## TASK GOAL
Go through the material and return every line that contains the string "extension".

• • • • •

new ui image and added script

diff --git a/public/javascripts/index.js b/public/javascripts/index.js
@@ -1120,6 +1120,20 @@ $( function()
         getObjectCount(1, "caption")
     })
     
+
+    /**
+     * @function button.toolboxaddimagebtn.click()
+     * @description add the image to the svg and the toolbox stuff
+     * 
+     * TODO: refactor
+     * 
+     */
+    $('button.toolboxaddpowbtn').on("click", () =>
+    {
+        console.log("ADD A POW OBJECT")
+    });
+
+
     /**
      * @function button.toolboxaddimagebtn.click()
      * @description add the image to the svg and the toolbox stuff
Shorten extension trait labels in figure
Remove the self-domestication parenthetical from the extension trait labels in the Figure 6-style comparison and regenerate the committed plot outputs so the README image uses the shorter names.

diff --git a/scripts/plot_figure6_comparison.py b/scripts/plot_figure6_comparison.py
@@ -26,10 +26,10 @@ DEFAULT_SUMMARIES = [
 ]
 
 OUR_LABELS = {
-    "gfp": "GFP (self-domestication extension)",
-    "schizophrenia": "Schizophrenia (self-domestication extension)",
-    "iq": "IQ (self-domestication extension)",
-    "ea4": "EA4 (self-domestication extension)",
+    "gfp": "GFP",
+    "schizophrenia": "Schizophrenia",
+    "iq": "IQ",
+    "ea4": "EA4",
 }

• • • • •

## SOLUTION TO THIS TASK
Shorten extension trait labels in figure
Remove the self-domestication parenthetical from the extension trait labels in the Figure 6-style comparison and regenerate the committed plot outputs so the README image uses the shorter names.
-    "gfp": "GFP (self-domestication extension)",
-    "schizophrenia": "Schizophrenia (self-domestication extension)",
-    "iq": "IQ (self-domestication extension)",
-    "ea4": "EA4 (self-domestication extension)",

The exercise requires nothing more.